The Arjuna Award winning goalkeeper was later cleared of the allegations…
India’s star goalkeeper, popularly known as ‘Spiderman’, Subrata Paul recently hit the headlines after his urine samples tested positive at the sidelines of the Indian national football team training camp being held in Mumbai.
“I am shocked, I have never cheated with football and trust me I never will,” Paul said instantly after he was informed about the samples being found to contain terbutaline.
The question then arises what happens next? Is this the end of the road for any athlete? The answer is definitely NO. Immediately after the first tests are done, the player has the right to understand the entire process and appeal for a review.

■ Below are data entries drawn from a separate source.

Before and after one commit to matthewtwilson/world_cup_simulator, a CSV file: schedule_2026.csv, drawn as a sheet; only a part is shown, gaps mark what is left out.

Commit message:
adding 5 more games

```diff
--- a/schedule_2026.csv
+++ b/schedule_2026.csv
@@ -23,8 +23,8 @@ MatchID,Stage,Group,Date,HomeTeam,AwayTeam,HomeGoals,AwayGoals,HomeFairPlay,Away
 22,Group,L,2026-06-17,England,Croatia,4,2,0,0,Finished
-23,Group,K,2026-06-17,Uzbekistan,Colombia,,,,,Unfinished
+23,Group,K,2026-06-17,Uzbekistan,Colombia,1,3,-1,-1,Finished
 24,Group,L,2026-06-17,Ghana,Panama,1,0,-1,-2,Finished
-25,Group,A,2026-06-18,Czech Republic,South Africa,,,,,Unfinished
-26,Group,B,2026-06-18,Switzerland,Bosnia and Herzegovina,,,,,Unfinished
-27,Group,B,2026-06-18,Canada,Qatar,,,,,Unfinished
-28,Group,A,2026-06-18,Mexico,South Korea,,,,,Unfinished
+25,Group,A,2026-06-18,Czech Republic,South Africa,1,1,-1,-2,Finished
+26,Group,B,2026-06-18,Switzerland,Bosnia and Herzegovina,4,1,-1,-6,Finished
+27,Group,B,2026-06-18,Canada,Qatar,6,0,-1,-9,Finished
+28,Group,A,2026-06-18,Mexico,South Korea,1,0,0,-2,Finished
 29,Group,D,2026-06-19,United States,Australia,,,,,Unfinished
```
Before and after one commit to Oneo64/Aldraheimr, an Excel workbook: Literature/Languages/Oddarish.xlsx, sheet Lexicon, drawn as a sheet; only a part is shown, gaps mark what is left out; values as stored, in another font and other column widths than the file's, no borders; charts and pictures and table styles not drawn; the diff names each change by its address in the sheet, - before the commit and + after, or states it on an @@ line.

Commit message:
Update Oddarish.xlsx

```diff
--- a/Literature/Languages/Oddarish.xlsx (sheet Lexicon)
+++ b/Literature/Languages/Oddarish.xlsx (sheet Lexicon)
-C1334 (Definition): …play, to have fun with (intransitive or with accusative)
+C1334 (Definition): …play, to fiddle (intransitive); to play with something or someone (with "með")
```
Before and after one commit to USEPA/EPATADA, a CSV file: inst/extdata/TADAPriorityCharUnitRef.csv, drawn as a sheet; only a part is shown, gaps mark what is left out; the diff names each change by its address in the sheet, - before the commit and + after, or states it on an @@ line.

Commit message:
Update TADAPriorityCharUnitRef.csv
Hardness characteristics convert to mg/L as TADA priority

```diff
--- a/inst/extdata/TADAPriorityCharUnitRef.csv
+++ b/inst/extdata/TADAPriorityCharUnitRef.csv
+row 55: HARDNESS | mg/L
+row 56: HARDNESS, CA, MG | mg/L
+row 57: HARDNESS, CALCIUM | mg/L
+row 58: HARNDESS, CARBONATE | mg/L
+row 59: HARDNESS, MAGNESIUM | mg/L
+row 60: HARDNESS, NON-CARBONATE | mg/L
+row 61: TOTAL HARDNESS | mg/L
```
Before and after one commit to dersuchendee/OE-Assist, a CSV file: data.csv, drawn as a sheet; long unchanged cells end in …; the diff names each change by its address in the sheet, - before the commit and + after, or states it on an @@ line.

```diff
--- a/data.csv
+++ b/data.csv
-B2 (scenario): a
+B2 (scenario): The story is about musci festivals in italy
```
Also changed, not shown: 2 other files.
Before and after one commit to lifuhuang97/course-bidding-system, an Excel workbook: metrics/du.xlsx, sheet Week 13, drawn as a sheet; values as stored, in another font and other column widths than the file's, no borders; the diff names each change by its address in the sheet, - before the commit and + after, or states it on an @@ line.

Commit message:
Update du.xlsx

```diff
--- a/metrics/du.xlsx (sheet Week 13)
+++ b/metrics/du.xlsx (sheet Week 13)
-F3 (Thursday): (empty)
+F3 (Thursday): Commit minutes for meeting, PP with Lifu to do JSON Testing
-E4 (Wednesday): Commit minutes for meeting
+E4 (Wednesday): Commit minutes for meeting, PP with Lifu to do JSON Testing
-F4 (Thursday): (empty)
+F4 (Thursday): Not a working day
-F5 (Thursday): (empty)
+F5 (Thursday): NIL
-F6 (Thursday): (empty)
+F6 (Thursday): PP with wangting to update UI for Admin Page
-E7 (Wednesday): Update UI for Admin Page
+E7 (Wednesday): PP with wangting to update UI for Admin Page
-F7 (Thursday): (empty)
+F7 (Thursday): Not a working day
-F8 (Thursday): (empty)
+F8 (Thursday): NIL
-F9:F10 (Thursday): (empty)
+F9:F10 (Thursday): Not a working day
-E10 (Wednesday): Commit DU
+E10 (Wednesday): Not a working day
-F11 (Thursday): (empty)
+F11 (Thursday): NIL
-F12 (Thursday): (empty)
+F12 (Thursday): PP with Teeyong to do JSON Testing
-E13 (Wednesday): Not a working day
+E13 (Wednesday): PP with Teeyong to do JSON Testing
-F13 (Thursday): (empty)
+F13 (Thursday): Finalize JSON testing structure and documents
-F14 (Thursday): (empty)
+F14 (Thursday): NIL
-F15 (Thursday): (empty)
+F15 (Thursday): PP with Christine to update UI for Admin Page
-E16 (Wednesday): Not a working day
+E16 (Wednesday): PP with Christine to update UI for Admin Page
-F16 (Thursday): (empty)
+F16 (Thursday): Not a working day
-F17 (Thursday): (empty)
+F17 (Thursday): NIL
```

Explaining the complex process, noted sports lawyer Aneesh Dayal, who led the process for Paul’s appeal commented, “The process of sample testing has many layers and steps involved. It starts with collection of the samples (In competition or out competition), to preservation of the samples, to testing in a NADA authorized lab and ends in test results being handed out to NADA,”
“There are many a times chances of contamination and dilution if the test samples are not stored properly or there is a huge gap between the time of collection of the sample to the arrival at the testing lab,” elaborated Dayal while speaking at the first ever Sports Law and Policy Symposium in Bangalore
For every athlete to appeal for a review, it is important to understand the source of the intake. In most cases, athletes are given a one-time exception if the intake of that substance happens through a genuine source.
The shot-stopper was unknowingly administered the substance through a cough syrup
In Paul’s case, it was the AIFF’s team doctor who had not only prescribed but also handed him the cough syrup which led to the intake of a banned substance. Sreejith Kamal, Indian national team’s medical officer, was relieved of his duties immediately after he admitted the same in writing to the Disciplinary Committee of NADA.
“As the governing body of Indian Football, the AIFF is committed to strictly adhering to all the relevant anti-doping guidelines and has a zero-tolerance policy towards any violation in this regard,” read a statement from the AIFF announcing the decision to terminate the contract of the doctor who failed to take due care while prescribing a medicine to a national level footballer.
Though Paul’s battle met with a positive resolution there are numerous athletes who sometimes struggle to deal with this kind of scenarios. Commenting on the complexity of doping regulations Dayal said, “The doping regulations are very technical and complex in nature and it is written in fine print English. It sometimes becomes difficult to understand the regulations as most of the athletes come from marginalized backgrounds and may not have a working knowledge of English.”
“I and my team help out athletes in their appeal on a Pro Bono basis. I also urge my fellow community of lawyers to open their doors and to help out deserving athletes by working on their case on a Pro Bono basis,” urged Dayal while speaking to a room full of sports legal practitioners and specialists in Bangalore.
It was also concluded during the symposium that NADA should take active steps to further educate athletes about the best practices to avoid such situations. The role of the Federation taking in proactive steps and helping out their own athletes with legal and institutional support during these testing times was also discussed.